The following four procedures will work to solve a number of problems and it is recommended that you try them in the following order:
- If you are experiencing any issues with your iDevice the first thing to try is to restart or reset your iDevice by holding down the sleep and home buttons until the Apple logo appears. Once you see the logo release both buttons.
- If you are experiencing network issues then open the Settings app, then go to General -> Reset, and choose “Reset Network Settings” this will reset all your network settings to the factory defaults. If you had any Wi-Fi network passwords saved you will lose these and have to re-enter them the next time you connect to a one of the previously saved networks. If you are not experiencing network issues go to the next tip below.
- If you are still having problems then open the Settings App , then to go General -> Reset, and choose “Reset All Settings” (note: this will not erase your apps, media, or other data — that’ what the “Erase All Content and Settings just below this option will do). “Reset All Settings” just restores the factory default Settings preferences that you might have customized (i.e. your ringtone, etc.).
- Finally if none of the first three troubleshooting tips work you can restore your iDevice by plugging it into a computer running iTunes. It is recommended that before proceeding that you allow your iDevice to sync and perform a backup in iTunes before continuing. Once you’ve confirmed that you have a good back up then in iTunes, locate and click the Restore button under the Summary tab for your iDevice. Restoring the phone will erase contacts, calendars, photos, and other data on the phone, but will restore automatically backed-up information including text messages, notes, call history, contact favorites, sound settings, widget settings, etc.
The first three troubleshooting options generally resolve most iDevice and iOS problems. The fourth option is fairly drastic and is considered to be a catchall. These options have been used to resolve network connectivity issues, problems with bluetooth devices, proximity sensor issues, and a bevy of other reported problems with iDevices and iOS.
If none of these solutions work and your iDevice won’t boot, it seems frozen or caught in an endless loop then you can try one more thing the fifth and last troubleshooting option I’m going to offer you. Simply place your iDevice into DFU mode:

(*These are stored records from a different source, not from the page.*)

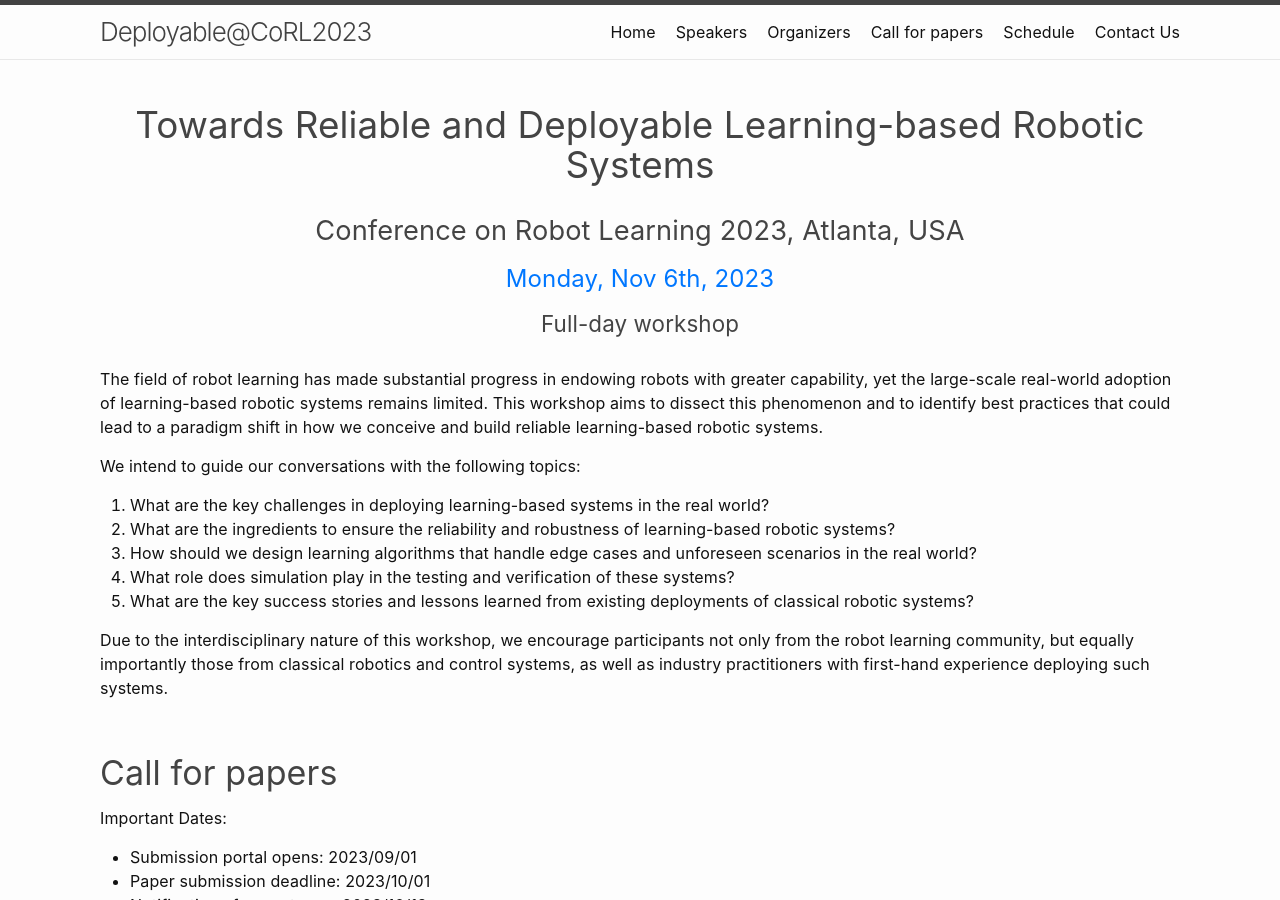
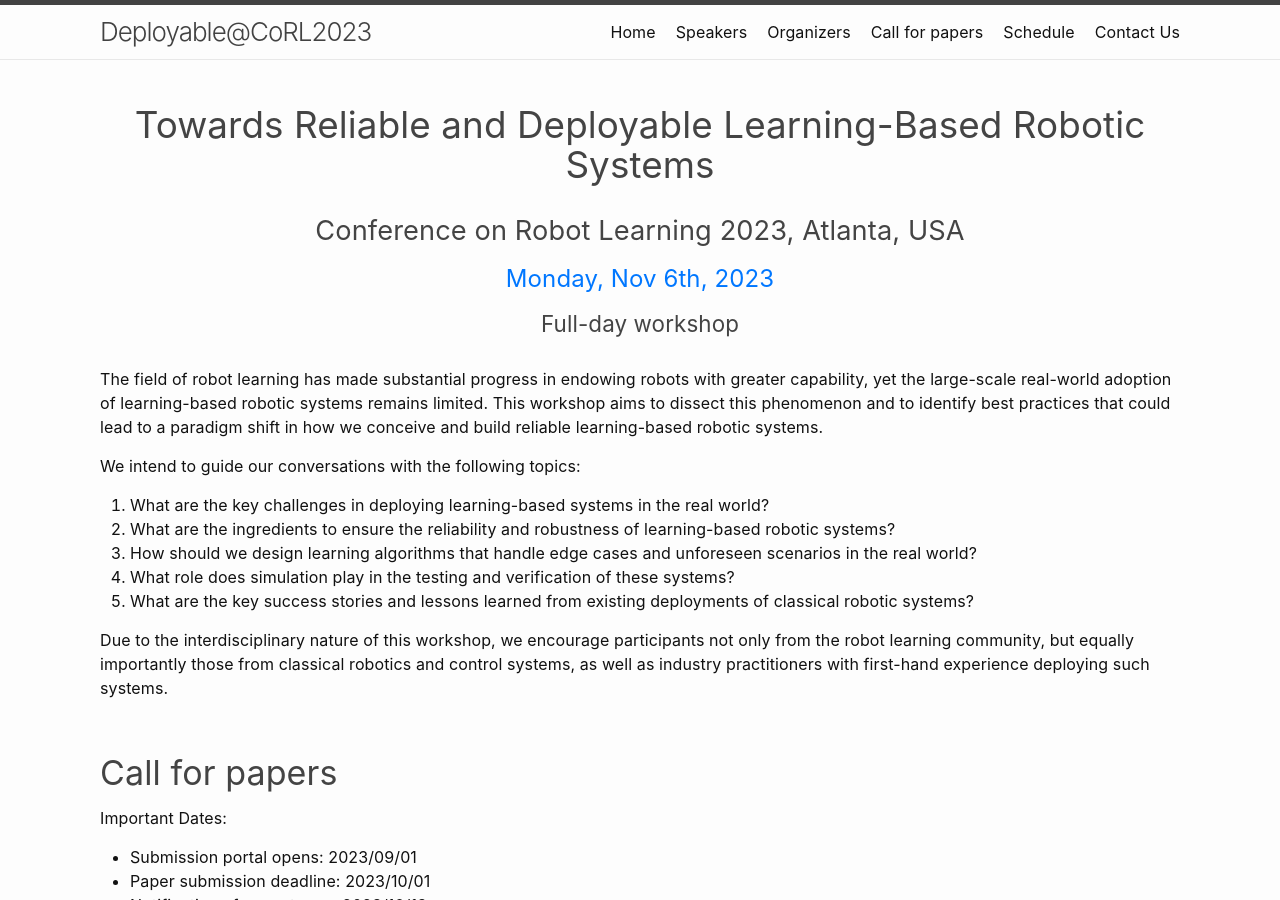
Before and after one commit to corl2023deployable/corl2023deployable.github.io, a Jekyll site: the page built from index.md, in a window 1280 px wide and 900 px high. Built offline with Jekyll 4.4.1, drawn with Linux system fonts in a browser that asks for light colours.

```diff
--- a/index.md
+++ b/index.md
@@ -4,7 +4,7 @@
 
 permalink: /
 title: Home
-workshop_title: Towards Reliable and Deployable Learning-based Robotic Systems
+workshop_title: Towards Reliable and Deployable Learning-Based Robotic Systems
 layout: home
 conference_title: Conference on Robot Learning 2023, Atlanta, USA
 workshop_date: Monday, Nov 6th, 2023
```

Start by launching iTunes and plugging your iDevice into a USB port on your computer. Now grab your iDevice and press the power button (aka the sleep/wake button) and the Home button until you see the Apple logo. Release the power button, but continue to hold the home button. This part may take about 10-20 seconds until your computer recognizes the attached iDevice and you see the iTunes logo on the iDevice.
If none of these work for you then you might consider following the Apple iPhone Troubleshooting Assistant before calling AppleCare or visiting the local Genius Bar.

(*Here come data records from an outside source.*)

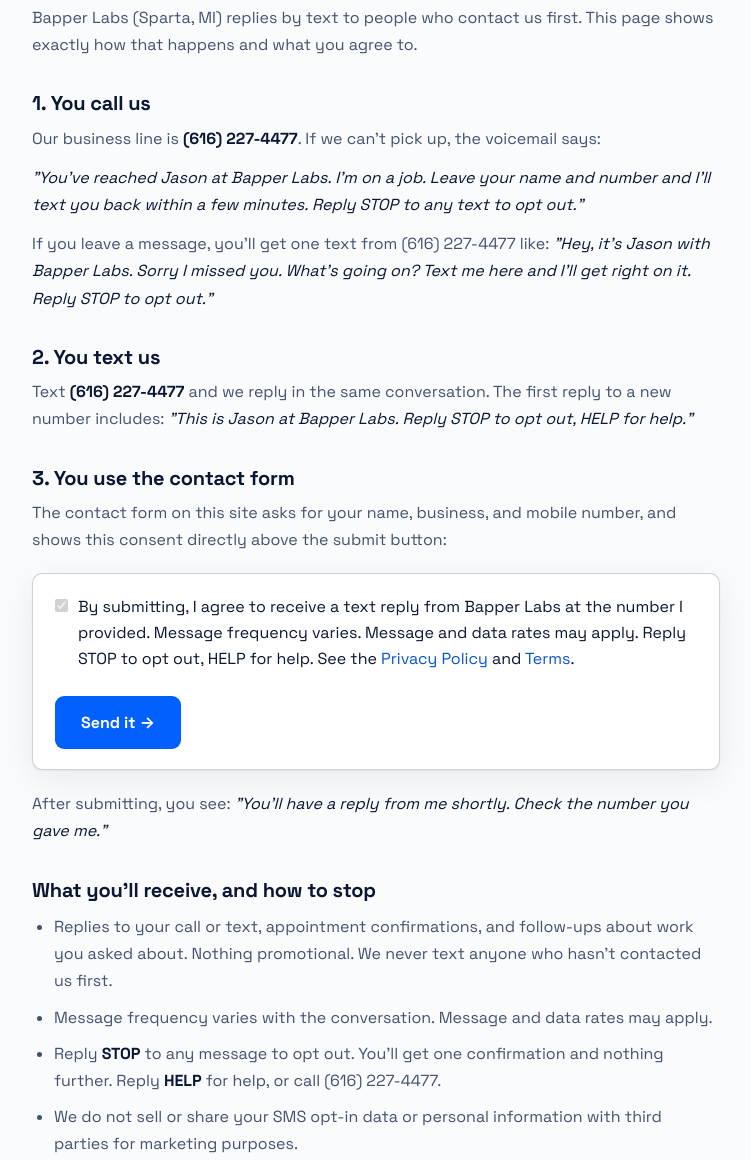
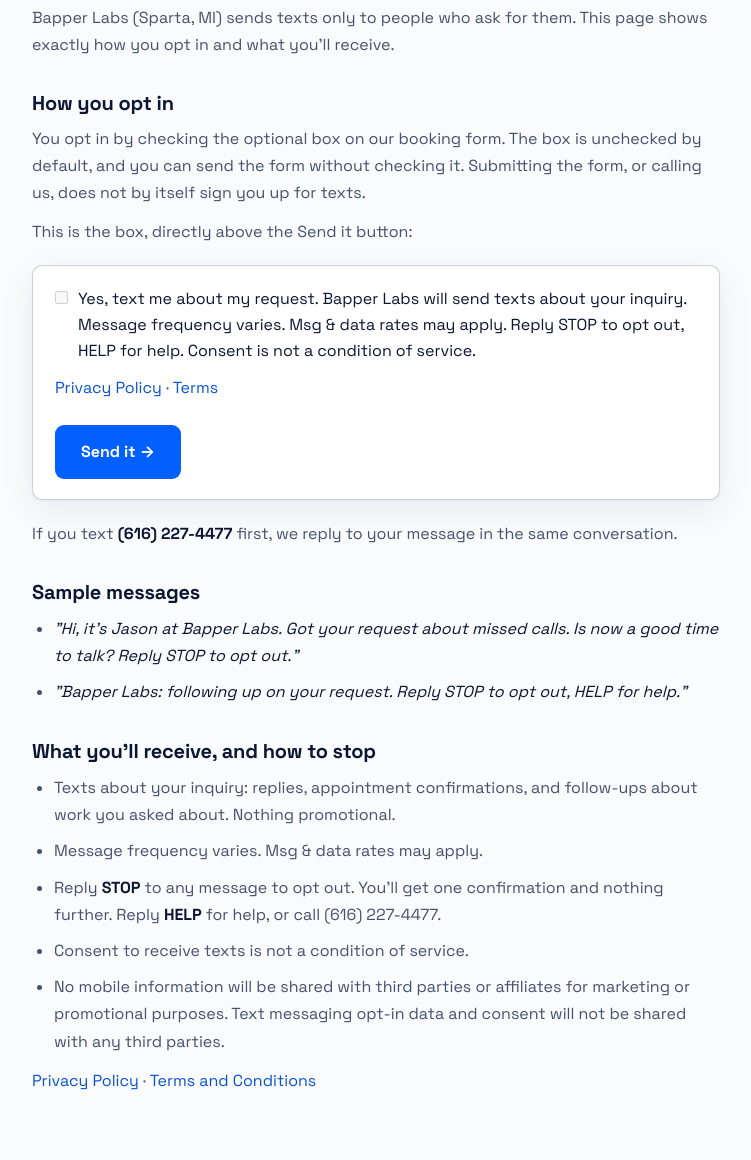
Before and after one commit to thinkbankco-bot/bapper, a plain HTML site: page sms-consent.html in a window 1280 px wide. Shown: the part 218-1378 px from the top of the page, without its empty margins (264-1015 px from the left). Drawn offline with Linux system fonts and the light colour scheme.

Commit message:
Make texting consent an optional, unchecked checkbox
Carriers rejected the A2P campaign because submitting the form counted as
texting consent. Adds an optional sms_consent checkbox to every form that
collects a phone number, and updates sms-consent, privacy and terms to match.

Co-Authored-By: Claude Opus 5.5 <noreply@anthropic.com>

```diff
--- a/sms-consent.html
+++ b/sms-consent.html
@@ -82,30 +82,31 @@
 <main class="legal">
 <p class="meta">Bapper Labs · Sparta, Michigan · (616) 227-4477</p>
 <h1>How Bapper Labs texts you</h1>
-<p>Bapper Labs (Sparta, MI) replies by text to people who contact us first. This page shows exactly how that happens and what you agree to.</p>
+<p>Bapper Labs (Sparta, MI) sends texts only to people who ask for them. This page shows exactly how you opt in and what you'll receive.</p>
 
-<h2>1. You call us</h2>
-<p>Our business line is <b>(616) 227-4477</b>. If we can't pick up, the voicemail says:</p>
-<p><i>"You've reached Jason at Bapper Labs. I'm on a job. Leave your name and number and I'll text you back within a few minutes. Reply STOP to any text to opt out."</i></p>
-<p>If you leave a message, you'll get one text from (616) 227-4477 like: <i>"Hey, it's Jason with Bapper Labs. Sorry I missed you. What's going on? Text me here and I'll get right on it. Reply STOP to opt out."</i></p>
-
-<h2>2. You text us</h2>
-<p>Text <b>(616) 227-4477</b> and we reply in the same conversation. The first reply to a new number includes: <i>"This is Jason at Bapper Labs. Reply STOP to opt out, HELP for help."</i></p>
-
-<h2>3. You use the contact form</h2>
-<p>The contact form on this site asks for your name, business, and mobile number, and shows this consent directly above the submit button:</p>
+<h2>How you opt in</h2>
+<p>You opt in by checking the optional box on our booking form. The box is unchecked by default, and you can send the form without checking it. Submitting the form, or calling us, does not by itself sign you up for texts.</p>
+<p>This is the box, directly above the Send it button:</p>
 <div class="consent">
-<label><input type="checkbox" checked disabled> <span>By submitting, I agree to receive a text reply from Bapper Labs at the number I provided. Message frequency varies. Message and data rates may apply. Reply STOP to opt out, HELP for help. See the <a href="privacy.html">Privacy Policy</a> and <a href="terms.html">Terms</a>.</span></label>
+<label><input type="checkbox" disabled> <span>Yes, text me about my request. Bapper Labs will send texts about your inquiry. Message frequency varies. Msg &amp; data rates may apply. Reply STOP to opt out, HELP for help. Consent is not a condition of service.</span></label>
+<p style="margin-top:10px"><a href="privacy.html">Privacy Policy</a> · <a href="terms.html">Terms</a></p>
 <p style="margin-top:14px"><span class="cta">Send it &rarr;</span></p>
 </div>
-<p>After submitting, you see: <i>"You'll have a reply from me shortly. Check the number you gave me."</i></p>
+<p>If you text <b>(616) 227-4477</b> first, we reply to your message in the same conversation.</p>
+
+<h2>Sample messages</h2>
+<ul>
+<li><i>"Hi, it's Jason at Bapper Labs. Got your request about missed calls. Is now a good time to talk? Reply STOP to opt out."</i></li>
+<li><i>"Bapper Labs: following up on your request. Reply STOP to opt out, HELP for help."</i></li>
+</ul>
 
 <h2>What you'll receive, and how to stop</h2>
 <ul>
-<li>Replies to your call or text, appointment confirmations, and follow-ups about work you asked about. Nothing promotional. We never text anyone who hasn't contacted us first.</li>
-<li>Message frequency varies with the conversation. Message and data rates may apply.</li>
+<li>Texts about your inquiry: replies, appointment confirmations, and follow-ups about work you asked about. Nothing promotional.</li>
+<li>Message frequency varies. Msg &amp; data rates may apply.</li>
 <li>Reply <b>STOP</b> to any message to opt out. You'll get one confirmation and nothing further. Reply <b>HELP</b> for help, or call (616) 227-4477.</li>
-<li>We do not sell or share your SMS opt-in data or personal information with third parties for marketing purposes.</li>
+<li>Consent to receive texts is not a condition of service.</li>
+<li>No mobile information will be shared with third parties or affiliates for marketing or promotional purposes. Text messaging opt-in data and consent will not be shared with any third parties.</li>
 </ul>
 <p><a href="privacy.html">Privacy Policy</a> · <a href="terms.html">Terms and Conditions</a></p>
 </main>
--- a/v2.css
+++ b/v2.css
@@ -509,6 +509,9 @@ header.site.is-compact .btn.ghost:hover { background: rgba(11,22,51,.03); }
 .frm .row2 { display: grid; gap: 14px; }
 .frm-fine { font-size: 13px; color: var(--on-band-dim); line-height: 1.7; }
 .frm-fine a { color: var(--on-band); text-decoration: underline; }
+.frm-check { display: flex; gap: 10px; align-items: flex-start; margin: 14px 0 0; cursor: pointer; }
+.frm .frm-check input { flex: none; width: 18px; height: 18px; margin: 4px 0 0; padding: 0; accent-color: var(--accent); }
+.frm-links { margin: 4px 0 14px 28px; }
 .frm-err { font-size: 14px; color: #ffb9ad; }
 .frm-done { border: 1px solid var(--line-band-2); border-radius: var(--r); padding: 24px; margin-top: 26px; background: var(--band-2); }
 .frm-done h3 { color: var(--on-band); }
--- a/v2.js
+++ b/v2.js
@@ -502,12 +502,15 @@
 
       var action = form.getAttribute("data-endpoint") || "";
       var payload = new FormData(form);
+      var smsBox = form.querySelector('input[name="sms_consent"]');
+      if (smsBox) { payload.set("sms_consent", smsBox.checked ? "yes" : "no"); }
       var f = function (k) { return (payload.get(k) || "").toString().trim(); };
 
       if (!action) {
         var lines = [
           "Bapper: " + f("name") + (f("website") ? " / " + f("website") : ""),
           f("phone") ? "Phone: " + f("phone") : "",
+          form.querySelector('input[name="sms_consent"]') ? "Texts OK: " + (form.querySelector('input[name="sms_consent"]').checked ? "yes" : "no") : "",
           f("email") ? "Email: " + f("email") : "",
           f("message") ? "Message: " + f("message") : ""
         ].filter(Boolean);
```
Also changed, not shown: capabilities/ai-transformation.html (+2 -1 lines), capabilities/development-integrations.html (+2 -1 lines), capabilities/marketing-performance.html (+2 -1 lines), capabilities/support-protection.html (+2 -1 lines), capabilities/web-digital.html (+2 -1 lines), privacy.html (+2 -2 lines), start.html (+5 -2 lines), terms.html (+2 -2 lines).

Tell us about your iOS 5 or iDevice upgrade problems or solutions in the comments.